For each line below that contains the string "정보없음", copy that line.

Data records -
····················

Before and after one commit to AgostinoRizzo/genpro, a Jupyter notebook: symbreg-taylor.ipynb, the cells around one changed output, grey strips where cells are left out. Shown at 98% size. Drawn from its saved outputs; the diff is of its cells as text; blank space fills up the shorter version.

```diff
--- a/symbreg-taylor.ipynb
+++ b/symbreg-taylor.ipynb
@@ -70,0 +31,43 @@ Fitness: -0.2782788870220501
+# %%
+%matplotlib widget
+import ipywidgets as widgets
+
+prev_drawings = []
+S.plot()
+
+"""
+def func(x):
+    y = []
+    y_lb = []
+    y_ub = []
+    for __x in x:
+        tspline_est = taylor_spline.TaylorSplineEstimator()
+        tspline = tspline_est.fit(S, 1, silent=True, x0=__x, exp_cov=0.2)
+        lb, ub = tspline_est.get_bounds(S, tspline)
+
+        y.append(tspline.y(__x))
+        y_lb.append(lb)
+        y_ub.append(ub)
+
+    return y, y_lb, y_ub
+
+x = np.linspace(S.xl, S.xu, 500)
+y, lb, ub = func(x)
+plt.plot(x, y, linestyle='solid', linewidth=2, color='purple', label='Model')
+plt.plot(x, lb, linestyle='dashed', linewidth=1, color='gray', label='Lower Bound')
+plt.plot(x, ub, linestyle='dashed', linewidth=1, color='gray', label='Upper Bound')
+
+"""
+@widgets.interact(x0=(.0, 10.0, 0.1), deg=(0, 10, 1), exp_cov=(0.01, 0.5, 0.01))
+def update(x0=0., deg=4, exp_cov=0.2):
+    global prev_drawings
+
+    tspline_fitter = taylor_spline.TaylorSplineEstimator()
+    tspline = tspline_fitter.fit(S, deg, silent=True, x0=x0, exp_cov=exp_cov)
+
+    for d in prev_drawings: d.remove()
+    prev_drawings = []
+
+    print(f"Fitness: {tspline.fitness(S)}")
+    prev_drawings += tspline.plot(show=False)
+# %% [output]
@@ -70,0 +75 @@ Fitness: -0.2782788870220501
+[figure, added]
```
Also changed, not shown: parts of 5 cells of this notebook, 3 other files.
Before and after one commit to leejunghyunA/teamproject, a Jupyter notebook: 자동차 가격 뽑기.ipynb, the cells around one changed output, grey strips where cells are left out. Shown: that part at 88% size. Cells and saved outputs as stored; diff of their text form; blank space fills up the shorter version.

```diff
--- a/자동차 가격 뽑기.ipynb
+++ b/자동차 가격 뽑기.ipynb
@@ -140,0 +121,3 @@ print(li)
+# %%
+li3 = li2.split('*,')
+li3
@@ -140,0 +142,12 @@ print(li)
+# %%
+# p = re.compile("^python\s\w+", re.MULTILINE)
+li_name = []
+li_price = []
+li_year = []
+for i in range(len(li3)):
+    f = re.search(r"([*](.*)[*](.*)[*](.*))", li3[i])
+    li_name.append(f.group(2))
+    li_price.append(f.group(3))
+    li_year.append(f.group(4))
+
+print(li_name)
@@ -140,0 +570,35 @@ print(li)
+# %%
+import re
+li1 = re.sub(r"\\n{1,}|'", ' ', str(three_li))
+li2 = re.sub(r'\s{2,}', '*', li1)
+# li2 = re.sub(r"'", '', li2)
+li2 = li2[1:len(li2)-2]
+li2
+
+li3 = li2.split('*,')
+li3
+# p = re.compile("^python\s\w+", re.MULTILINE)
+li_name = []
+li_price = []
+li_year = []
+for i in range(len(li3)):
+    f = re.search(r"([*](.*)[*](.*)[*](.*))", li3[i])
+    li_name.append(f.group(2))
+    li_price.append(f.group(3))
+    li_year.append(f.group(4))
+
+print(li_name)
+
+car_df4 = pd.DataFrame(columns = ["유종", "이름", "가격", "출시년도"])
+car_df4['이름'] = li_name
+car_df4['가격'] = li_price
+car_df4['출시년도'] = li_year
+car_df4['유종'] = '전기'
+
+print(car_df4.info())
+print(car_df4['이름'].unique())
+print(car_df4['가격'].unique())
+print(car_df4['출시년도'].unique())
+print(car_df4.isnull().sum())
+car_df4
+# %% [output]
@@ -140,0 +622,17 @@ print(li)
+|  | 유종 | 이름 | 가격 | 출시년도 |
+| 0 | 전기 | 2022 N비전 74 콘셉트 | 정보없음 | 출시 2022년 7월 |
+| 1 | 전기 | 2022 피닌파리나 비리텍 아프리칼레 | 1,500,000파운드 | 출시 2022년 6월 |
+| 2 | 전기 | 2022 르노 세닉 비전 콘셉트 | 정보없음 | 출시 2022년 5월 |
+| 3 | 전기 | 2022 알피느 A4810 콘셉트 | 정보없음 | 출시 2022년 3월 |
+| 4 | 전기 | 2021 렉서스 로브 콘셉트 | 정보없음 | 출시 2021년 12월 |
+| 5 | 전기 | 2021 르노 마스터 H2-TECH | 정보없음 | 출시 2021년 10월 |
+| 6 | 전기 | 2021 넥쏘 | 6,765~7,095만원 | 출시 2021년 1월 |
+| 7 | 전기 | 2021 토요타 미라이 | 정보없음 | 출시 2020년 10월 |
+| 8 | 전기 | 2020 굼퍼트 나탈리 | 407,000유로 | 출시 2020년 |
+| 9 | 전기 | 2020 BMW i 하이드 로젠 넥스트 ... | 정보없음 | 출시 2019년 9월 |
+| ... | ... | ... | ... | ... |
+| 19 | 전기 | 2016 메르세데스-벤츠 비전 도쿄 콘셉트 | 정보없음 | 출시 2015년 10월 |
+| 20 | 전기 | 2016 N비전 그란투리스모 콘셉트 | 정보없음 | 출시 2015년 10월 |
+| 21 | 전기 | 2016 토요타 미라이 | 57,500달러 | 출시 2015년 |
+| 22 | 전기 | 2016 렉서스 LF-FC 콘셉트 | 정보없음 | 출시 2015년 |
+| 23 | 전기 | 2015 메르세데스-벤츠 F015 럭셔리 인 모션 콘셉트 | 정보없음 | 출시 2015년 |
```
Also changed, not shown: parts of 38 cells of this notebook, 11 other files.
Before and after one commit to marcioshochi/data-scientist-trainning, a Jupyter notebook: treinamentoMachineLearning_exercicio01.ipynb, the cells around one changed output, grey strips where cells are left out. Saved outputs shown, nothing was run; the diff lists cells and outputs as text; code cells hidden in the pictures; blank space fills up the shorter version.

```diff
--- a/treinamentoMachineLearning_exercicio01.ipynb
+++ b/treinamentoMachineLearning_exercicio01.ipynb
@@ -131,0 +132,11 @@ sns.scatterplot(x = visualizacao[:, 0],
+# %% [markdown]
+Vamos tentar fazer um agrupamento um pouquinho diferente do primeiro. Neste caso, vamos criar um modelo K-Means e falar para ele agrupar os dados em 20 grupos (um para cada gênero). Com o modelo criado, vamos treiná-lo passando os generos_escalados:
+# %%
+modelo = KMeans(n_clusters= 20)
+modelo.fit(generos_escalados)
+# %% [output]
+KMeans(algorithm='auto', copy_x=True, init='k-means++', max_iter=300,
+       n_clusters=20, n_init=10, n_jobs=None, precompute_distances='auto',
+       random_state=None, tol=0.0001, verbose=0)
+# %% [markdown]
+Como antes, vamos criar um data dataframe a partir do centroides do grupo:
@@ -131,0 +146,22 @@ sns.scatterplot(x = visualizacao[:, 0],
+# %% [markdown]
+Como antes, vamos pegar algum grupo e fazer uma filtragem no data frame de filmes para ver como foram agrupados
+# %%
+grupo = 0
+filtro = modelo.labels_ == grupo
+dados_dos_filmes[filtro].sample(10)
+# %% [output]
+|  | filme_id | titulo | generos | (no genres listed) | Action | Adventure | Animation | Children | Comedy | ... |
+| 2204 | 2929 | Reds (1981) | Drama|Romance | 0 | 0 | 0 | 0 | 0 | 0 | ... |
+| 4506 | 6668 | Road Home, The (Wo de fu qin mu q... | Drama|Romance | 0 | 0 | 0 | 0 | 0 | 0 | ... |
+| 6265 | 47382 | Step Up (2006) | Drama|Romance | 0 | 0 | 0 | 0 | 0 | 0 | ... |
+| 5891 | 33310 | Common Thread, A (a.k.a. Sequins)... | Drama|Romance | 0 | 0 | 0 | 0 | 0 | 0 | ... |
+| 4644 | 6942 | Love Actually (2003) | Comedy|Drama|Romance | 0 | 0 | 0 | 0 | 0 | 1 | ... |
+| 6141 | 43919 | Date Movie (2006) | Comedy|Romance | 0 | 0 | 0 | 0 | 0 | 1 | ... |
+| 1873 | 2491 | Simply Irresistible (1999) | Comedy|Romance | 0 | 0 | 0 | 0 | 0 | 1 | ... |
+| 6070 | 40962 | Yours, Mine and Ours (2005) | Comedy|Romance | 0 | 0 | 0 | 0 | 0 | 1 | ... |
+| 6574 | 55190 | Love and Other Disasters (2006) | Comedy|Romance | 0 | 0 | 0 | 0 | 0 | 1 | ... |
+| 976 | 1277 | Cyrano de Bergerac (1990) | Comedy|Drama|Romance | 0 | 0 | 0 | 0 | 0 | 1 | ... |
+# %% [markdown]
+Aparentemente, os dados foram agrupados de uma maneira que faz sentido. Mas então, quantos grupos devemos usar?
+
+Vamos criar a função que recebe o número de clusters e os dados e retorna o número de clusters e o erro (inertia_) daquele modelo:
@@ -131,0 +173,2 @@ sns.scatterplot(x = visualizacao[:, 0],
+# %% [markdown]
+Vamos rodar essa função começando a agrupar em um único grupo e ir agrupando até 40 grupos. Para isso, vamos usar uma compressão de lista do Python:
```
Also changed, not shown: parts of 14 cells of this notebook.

····················

Output -
+| 0 | 전기 | 2022 N비전 74 콘셉트 | 정보없음 | 출시 2022년 7월 |
+| 2 | 전기 | 2022 르노 세닉 비전 콘셉트 | 정보없음 | 출시 2022년 5월 |
+| 3 | 전기 | 2022 알피느 A4810 콘셉트 | 정보없음 | 출시 2022년 3월 |
+| 4 | 전기 | 2021 렉서스 로브 콘셉트 | 정보없음 | 출시 2021년 12월 |
+| 5 | 전기 | 2021 르노 마스터 H2-TECH | 정보없음 | 출시 2021년 10월 |
+| 7 | 전기 | 2021 토요타 미라이 | 정보없음 | 출시 2020년 10월 |
+| 9 | 전기 | 2020 BMW i 하이드 로젠 넥스트 ... | 정보없음 | 출시 2019년 9월 |
+| 19 | 전기 | 2016 메르세데스-벤츠 비전 도쿄 콘셉트 | 정보없음 | 출시 2015년 10월 |
+| 20 | 전기 | 2016 N비전 그란투리스모 콘셉트 | 정보없음 | 출시 2015년 10월 |
+| 22 | 전기 | 2016 렉서스 LF-FC 콘셉트 | 정보없음 | 출시 2015년 |
+| 23 | 전기 | 2015 메르세데스-벤츠 F015 럭셔리 인 모션 콘셉트 | 정보없음 | 출시 2015년 |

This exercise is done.